#### Exercise
Work out how many lines of the listing hold "down" and return that number by itself.

#### Extracted information
---------------
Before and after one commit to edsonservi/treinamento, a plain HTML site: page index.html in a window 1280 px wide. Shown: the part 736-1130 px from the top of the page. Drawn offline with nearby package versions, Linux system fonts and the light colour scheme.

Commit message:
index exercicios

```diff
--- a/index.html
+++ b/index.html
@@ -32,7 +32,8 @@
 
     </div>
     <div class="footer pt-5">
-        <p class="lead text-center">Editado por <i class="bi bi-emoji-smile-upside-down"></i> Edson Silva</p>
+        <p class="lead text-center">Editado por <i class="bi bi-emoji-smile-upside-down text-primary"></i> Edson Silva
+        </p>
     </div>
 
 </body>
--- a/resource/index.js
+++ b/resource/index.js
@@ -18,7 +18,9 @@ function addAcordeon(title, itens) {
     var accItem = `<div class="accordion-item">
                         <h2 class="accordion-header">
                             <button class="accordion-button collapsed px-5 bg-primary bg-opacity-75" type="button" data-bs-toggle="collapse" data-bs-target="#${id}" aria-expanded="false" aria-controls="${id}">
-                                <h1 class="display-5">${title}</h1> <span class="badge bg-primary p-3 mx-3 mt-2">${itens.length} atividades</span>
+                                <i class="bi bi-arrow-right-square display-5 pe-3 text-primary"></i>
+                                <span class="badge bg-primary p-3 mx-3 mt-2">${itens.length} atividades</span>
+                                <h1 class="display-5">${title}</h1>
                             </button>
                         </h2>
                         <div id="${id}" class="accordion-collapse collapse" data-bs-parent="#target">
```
---------------
#### Solution to the exercise
2